A sub-genre of digital documentaries that has emerged during the last decade is far more intertwined with creating and circulating content on the internet than traditional, linear formats. New-media apparatus enables i-doc makers to devise open, participatory, and flexible engagements with users. This chapter discusses how social impact can be designed for i-docs beyond the metrics of the profit-based web industry. By placing ourselves at the margins of this dominant discourse, we try to problematize and decolonize it by offering other approaches based on community engagement, personal narratives, and practice-based artistic research. Several community-designed i-docs challenge the hegemony of high-tech and maker-driven impact design. Instead, they offer strategies and best practices that involve co-creation and decision-making by adopting a longer-term impact-making process.
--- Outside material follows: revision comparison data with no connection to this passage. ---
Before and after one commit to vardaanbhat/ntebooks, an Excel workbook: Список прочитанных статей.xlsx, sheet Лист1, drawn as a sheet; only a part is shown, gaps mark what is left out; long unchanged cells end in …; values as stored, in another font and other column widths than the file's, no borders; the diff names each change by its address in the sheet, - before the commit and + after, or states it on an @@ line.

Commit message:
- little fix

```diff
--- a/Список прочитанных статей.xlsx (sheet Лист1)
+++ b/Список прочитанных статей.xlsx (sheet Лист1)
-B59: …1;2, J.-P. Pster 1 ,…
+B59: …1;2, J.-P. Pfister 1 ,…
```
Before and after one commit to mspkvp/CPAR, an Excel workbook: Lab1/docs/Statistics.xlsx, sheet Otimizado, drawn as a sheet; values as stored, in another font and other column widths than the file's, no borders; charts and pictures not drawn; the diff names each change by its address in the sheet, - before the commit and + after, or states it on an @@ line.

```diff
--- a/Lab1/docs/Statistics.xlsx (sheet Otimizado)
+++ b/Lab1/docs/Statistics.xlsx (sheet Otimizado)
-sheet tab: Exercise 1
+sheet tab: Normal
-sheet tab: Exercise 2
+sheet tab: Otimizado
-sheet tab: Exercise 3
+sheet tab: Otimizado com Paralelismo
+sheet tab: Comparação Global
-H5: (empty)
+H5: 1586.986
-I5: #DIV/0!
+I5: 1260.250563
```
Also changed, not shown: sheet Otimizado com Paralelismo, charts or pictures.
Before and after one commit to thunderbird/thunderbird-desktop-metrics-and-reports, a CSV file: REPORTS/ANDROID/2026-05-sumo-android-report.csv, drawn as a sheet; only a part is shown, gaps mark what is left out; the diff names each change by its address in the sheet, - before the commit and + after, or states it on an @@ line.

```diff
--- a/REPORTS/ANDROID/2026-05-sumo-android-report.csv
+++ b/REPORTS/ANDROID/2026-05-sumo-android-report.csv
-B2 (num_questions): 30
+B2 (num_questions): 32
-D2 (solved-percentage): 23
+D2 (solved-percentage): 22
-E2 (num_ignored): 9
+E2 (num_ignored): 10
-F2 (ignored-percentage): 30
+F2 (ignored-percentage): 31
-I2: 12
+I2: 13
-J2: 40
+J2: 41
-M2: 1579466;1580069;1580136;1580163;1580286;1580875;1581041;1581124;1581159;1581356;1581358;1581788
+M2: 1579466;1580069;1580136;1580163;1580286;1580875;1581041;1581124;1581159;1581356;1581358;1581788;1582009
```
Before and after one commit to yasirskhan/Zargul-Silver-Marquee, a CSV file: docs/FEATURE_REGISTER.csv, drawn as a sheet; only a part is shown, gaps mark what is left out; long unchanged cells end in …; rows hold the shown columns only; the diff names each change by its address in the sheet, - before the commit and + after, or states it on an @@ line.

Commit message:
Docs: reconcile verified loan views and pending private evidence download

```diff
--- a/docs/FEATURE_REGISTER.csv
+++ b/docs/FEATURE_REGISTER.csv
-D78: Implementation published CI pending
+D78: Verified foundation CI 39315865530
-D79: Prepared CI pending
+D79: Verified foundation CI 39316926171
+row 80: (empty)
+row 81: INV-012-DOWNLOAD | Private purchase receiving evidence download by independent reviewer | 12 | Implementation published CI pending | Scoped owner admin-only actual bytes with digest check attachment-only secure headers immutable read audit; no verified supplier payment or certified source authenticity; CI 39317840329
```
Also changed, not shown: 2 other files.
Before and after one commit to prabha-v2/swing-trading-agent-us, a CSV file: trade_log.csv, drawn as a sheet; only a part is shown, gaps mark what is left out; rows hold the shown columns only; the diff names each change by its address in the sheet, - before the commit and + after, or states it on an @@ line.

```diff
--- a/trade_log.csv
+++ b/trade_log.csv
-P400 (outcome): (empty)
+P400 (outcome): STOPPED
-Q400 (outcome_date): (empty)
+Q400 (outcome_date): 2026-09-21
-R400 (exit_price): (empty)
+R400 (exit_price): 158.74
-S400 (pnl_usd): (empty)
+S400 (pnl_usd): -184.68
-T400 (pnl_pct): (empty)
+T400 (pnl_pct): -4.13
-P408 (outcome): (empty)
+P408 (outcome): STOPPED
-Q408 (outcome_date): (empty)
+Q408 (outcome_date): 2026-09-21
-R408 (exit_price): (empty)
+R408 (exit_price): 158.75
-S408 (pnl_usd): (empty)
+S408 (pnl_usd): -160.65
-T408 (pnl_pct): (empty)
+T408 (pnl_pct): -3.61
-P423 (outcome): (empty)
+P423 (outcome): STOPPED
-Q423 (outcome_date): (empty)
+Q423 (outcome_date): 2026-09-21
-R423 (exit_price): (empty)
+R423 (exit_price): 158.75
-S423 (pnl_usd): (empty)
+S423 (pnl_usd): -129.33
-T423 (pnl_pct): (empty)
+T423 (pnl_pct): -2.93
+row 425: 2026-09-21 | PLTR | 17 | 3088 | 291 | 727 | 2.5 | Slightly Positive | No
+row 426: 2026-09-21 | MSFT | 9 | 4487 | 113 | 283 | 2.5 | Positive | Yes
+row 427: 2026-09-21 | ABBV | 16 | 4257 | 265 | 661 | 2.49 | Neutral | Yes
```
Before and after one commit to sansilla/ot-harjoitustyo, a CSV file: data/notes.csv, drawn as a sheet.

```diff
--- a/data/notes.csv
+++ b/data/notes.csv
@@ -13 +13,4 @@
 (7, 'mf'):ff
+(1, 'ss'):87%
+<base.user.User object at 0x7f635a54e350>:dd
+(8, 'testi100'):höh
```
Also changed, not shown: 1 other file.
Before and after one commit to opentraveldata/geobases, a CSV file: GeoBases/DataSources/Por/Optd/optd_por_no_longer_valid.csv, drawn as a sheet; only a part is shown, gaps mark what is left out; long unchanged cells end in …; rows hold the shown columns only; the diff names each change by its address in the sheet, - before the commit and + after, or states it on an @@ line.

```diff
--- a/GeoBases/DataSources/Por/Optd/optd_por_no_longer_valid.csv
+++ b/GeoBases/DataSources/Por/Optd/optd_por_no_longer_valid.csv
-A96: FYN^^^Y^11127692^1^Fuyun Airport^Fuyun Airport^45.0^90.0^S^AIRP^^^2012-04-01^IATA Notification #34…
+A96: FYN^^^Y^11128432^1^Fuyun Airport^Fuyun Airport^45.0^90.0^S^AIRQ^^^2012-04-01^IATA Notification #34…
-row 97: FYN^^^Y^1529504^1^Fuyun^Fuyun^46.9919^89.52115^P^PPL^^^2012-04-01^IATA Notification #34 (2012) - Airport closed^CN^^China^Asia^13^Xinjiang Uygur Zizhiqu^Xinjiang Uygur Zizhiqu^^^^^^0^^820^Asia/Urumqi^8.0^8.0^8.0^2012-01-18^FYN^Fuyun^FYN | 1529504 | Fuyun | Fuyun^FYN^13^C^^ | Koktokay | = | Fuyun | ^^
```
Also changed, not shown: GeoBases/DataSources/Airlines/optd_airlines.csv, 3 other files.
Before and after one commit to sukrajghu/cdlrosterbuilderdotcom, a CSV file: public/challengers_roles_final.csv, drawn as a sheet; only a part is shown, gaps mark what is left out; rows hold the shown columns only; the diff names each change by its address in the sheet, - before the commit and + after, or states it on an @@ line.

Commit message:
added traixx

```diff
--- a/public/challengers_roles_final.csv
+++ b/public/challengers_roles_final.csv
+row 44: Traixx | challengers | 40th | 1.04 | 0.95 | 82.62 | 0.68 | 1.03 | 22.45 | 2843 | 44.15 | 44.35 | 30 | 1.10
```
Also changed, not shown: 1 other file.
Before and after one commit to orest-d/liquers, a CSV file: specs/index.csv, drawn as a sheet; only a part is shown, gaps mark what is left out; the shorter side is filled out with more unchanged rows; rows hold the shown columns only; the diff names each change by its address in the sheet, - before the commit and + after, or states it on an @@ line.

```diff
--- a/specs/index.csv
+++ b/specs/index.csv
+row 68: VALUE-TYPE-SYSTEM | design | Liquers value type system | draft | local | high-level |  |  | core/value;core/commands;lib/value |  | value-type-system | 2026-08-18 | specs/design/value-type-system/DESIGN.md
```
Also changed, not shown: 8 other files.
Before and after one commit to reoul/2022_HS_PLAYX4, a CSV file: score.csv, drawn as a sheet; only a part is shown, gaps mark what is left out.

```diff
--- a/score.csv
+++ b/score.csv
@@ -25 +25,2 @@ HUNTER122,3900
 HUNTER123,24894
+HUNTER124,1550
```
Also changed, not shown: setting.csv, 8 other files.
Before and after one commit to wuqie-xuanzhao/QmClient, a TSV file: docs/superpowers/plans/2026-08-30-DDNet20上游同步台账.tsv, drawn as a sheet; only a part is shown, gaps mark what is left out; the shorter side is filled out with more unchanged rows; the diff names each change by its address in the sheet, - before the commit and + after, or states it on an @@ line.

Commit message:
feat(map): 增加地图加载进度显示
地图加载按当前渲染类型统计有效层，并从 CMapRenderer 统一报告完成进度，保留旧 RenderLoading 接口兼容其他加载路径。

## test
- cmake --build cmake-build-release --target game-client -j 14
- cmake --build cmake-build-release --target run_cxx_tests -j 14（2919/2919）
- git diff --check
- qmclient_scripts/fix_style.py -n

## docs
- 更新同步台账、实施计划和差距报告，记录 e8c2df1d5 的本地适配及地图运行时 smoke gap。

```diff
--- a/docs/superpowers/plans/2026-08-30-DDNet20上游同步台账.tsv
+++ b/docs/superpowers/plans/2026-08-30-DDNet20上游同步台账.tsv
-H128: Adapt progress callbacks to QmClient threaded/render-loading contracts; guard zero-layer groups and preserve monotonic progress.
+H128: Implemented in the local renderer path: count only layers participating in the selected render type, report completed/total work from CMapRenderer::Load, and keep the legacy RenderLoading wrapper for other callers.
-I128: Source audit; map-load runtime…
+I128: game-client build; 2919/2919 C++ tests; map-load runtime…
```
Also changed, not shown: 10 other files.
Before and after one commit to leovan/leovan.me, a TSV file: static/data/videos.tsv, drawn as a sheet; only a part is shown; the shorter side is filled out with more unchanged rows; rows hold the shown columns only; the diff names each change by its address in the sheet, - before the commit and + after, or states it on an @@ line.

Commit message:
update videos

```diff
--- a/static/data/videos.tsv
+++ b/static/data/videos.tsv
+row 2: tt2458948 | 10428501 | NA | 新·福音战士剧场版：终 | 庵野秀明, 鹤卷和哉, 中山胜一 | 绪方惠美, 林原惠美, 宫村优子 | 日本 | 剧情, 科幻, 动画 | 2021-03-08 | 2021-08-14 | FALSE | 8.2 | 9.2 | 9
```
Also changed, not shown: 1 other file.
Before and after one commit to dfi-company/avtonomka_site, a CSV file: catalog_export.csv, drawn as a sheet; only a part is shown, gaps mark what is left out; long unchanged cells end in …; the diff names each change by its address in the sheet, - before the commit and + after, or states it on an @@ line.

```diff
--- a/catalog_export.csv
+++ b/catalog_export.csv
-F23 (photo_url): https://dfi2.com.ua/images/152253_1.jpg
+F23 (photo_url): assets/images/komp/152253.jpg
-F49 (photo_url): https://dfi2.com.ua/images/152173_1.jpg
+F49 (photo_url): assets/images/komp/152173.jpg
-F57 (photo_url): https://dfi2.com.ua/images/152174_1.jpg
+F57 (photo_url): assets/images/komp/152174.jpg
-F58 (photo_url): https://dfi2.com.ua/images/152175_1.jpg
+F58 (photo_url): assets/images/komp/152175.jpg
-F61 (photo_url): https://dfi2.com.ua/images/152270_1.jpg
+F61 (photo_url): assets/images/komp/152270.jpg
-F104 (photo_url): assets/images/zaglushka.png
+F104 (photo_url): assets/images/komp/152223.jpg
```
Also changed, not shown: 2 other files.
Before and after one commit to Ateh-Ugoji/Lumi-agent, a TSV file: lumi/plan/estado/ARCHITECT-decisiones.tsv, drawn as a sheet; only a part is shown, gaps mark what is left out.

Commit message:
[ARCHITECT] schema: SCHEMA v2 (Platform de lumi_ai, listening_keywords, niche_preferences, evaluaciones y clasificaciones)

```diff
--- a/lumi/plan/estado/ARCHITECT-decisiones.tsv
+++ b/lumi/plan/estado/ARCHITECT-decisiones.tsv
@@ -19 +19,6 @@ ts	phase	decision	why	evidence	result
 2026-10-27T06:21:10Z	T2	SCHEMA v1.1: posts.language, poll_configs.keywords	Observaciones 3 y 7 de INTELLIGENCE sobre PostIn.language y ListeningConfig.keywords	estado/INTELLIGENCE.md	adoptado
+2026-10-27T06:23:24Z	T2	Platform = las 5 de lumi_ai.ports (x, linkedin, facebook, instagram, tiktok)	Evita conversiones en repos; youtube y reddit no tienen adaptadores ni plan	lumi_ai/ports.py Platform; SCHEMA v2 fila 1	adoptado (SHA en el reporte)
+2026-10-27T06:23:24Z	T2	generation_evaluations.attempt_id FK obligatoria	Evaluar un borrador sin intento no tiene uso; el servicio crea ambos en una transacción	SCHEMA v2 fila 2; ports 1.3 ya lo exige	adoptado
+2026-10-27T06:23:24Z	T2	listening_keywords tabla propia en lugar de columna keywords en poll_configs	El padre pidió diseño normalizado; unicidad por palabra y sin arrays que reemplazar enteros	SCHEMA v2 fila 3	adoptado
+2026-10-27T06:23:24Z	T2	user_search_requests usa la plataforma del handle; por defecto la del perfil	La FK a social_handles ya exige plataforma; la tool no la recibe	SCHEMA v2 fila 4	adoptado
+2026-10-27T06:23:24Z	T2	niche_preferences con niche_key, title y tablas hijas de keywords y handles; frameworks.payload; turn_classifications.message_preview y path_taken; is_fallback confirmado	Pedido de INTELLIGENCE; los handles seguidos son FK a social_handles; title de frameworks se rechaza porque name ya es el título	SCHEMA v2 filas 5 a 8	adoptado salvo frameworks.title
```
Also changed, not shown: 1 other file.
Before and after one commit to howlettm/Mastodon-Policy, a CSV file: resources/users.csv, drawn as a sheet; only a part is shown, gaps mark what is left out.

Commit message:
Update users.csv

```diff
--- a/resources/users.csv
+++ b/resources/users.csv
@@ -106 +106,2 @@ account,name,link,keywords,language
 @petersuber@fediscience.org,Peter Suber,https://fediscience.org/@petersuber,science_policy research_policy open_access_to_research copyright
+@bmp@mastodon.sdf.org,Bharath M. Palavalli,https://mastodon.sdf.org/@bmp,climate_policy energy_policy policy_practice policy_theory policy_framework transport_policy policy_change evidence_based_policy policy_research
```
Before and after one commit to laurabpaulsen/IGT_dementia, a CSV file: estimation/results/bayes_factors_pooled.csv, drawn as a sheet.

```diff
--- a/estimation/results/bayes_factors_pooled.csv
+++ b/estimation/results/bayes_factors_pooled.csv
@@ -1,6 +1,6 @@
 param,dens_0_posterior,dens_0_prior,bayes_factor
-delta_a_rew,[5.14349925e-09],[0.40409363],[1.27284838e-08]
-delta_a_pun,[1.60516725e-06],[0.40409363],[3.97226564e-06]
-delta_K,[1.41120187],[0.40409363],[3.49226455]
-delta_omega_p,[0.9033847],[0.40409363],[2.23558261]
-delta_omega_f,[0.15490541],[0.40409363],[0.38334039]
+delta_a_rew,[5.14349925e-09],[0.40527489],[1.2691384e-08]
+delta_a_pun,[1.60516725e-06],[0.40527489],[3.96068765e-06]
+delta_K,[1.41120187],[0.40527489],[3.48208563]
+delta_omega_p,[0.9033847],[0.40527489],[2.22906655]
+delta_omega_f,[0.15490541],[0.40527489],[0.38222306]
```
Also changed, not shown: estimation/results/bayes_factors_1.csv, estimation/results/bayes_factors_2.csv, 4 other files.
We believe that a model for mapping Impact for i-docs should be grounded in deep listening, reflexivity, and real-world transformations rather than merely on impact metrics such as views, downloads, or shares of a final media product. Our proposal is to consider a model to assess and analyze the impact of i-docs based on the experiences of and interactions between communities, authors, and audiences that want to engage with it. “Impact-as-a-Process” is an open framework that can be adapted to encourage i-docs impact plans and scholarship that strives to be polyphonic, participative, and community-focused.